[Content revision data]
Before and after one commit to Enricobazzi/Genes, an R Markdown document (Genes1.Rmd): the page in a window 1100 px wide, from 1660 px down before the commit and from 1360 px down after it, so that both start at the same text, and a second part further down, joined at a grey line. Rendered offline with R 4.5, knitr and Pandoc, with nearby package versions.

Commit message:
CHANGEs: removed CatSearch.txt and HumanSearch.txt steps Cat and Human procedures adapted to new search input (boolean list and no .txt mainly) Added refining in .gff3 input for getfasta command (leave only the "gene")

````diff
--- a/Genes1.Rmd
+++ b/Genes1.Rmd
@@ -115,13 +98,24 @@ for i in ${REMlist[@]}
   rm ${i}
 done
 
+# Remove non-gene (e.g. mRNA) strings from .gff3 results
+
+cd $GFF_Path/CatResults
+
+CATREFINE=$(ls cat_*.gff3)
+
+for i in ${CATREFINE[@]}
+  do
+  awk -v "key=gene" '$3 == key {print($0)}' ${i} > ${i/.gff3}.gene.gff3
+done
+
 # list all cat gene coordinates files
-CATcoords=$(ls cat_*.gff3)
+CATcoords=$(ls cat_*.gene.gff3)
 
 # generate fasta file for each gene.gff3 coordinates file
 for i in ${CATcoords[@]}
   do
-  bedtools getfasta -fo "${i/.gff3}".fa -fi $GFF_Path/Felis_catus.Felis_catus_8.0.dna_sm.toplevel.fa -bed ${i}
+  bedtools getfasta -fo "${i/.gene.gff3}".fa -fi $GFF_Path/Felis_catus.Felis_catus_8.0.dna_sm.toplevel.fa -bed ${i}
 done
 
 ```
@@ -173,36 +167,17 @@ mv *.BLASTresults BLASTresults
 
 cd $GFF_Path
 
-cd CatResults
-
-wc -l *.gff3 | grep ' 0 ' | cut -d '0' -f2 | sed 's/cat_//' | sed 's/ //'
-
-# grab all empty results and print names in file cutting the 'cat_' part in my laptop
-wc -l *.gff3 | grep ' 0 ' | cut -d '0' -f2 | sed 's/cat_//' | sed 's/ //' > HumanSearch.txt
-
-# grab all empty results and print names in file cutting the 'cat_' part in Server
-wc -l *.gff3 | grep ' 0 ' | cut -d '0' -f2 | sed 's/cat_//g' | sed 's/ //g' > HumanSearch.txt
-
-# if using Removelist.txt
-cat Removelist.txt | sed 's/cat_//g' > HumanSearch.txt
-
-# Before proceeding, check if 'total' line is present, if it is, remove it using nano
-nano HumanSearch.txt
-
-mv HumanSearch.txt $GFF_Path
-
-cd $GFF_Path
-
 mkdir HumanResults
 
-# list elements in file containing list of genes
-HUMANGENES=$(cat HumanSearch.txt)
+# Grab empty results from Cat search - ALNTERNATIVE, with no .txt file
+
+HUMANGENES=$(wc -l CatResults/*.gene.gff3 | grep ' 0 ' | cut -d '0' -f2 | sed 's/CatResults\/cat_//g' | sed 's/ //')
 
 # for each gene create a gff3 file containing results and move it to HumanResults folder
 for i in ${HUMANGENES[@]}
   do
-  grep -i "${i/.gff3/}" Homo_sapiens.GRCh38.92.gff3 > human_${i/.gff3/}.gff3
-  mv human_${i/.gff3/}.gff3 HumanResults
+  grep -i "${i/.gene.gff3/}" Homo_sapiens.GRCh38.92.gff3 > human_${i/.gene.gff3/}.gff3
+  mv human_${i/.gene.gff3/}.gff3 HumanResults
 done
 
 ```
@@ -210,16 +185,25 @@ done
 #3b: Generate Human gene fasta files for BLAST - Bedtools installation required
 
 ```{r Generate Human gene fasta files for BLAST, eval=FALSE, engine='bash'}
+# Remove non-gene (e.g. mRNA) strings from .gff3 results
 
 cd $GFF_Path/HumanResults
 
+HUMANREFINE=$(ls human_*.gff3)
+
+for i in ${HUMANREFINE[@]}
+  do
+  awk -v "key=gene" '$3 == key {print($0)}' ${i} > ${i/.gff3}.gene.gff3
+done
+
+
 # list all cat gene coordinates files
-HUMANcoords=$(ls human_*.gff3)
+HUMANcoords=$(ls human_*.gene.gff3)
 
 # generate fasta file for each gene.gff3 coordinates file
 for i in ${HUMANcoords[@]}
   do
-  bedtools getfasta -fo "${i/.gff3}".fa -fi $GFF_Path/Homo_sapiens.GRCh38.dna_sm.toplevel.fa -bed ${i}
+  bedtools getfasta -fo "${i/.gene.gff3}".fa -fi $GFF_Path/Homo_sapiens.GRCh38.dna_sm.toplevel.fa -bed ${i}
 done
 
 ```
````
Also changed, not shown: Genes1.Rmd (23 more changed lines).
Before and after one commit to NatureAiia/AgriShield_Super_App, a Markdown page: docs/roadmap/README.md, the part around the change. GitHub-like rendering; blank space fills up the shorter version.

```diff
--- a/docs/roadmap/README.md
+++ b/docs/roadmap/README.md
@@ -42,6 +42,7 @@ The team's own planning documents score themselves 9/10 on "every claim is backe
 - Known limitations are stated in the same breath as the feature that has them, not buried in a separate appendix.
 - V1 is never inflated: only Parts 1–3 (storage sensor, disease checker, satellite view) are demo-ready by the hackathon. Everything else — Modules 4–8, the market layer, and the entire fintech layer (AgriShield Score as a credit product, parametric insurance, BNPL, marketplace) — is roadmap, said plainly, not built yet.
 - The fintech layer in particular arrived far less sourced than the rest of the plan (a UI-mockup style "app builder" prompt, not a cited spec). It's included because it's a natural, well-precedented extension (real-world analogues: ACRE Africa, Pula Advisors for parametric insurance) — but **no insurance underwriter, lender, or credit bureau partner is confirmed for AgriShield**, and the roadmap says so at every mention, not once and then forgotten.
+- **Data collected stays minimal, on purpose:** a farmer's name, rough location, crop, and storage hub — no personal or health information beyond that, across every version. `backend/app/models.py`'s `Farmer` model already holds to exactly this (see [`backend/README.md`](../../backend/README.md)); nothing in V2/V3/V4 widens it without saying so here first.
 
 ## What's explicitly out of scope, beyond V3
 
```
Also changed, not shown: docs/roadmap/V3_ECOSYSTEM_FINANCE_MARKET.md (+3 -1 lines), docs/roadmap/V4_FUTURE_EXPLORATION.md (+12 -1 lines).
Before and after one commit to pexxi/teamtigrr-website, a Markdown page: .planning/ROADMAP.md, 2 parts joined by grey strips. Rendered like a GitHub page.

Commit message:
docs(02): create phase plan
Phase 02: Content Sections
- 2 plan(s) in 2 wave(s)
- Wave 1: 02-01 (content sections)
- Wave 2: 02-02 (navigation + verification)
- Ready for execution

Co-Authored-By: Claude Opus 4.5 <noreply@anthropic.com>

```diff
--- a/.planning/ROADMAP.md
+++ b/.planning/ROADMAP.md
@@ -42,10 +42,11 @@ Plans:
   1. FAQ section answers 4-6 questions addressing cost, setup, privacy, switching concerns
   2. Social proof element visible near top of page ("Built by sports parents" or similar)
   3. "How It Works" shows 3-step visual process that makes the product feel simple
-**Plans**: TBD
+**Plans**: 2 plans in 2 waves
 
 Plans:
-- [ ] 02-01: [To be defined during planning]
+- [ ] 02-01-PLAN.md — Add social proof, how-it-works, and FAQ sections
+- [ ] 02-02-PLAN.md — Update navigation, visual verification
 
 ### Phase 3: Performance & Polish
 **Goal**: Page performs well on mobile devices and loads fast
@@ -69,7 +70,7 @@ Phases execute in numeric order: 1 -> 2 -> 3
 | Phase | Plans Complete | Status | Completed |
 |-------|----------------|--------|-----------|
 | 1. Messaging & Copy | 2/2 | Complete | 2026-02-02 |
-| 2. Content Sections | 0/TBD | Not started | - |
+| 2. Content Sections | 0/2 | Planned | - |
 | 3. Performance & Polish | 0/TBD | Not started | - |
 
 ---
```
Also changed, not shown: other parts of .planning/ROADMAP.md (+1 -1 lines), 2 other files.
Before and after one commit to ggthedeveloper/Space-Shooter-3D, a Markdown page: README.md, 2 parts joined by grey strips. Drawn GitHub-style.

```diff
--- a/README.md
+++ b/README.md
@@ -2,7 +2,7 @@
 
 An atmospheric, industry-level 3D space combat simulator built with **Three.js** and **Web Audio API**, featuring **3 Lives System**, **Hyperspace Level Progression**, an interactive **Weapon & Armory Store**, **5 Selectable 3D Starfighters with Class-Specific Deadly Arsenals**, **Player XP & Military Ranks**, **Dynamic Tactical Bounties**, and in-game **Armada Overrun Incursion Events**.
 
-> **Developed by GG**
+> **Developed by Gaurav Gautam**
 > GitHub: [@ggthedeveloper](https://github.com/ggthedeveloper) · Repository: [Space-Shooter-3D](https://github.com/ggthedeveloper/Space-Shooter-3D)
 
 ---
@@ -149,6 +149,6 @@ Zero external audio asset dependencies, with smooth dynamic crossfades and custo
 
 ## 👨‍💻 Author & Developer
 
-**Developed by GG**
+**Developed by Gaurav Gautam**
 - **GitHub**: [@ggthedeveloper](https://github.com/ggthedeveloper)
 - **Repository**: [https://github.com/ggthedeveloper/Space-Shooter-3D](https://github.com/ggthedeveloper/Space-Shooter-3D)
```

◆ Exercise requirements
Search term "HumanResults": return each line of the data that contains it.

◆ Response to the exercise
 mkdir HumanResults
 # for each gene create a gff3 file containing results and move it to HumanResults folder
-  mv human_${i/.gff3/}.gff3 HumanResults
+  mv human_${i/.gene.gff3/}.gff3 HumanResults
 cd $GFF_Path/HumanResults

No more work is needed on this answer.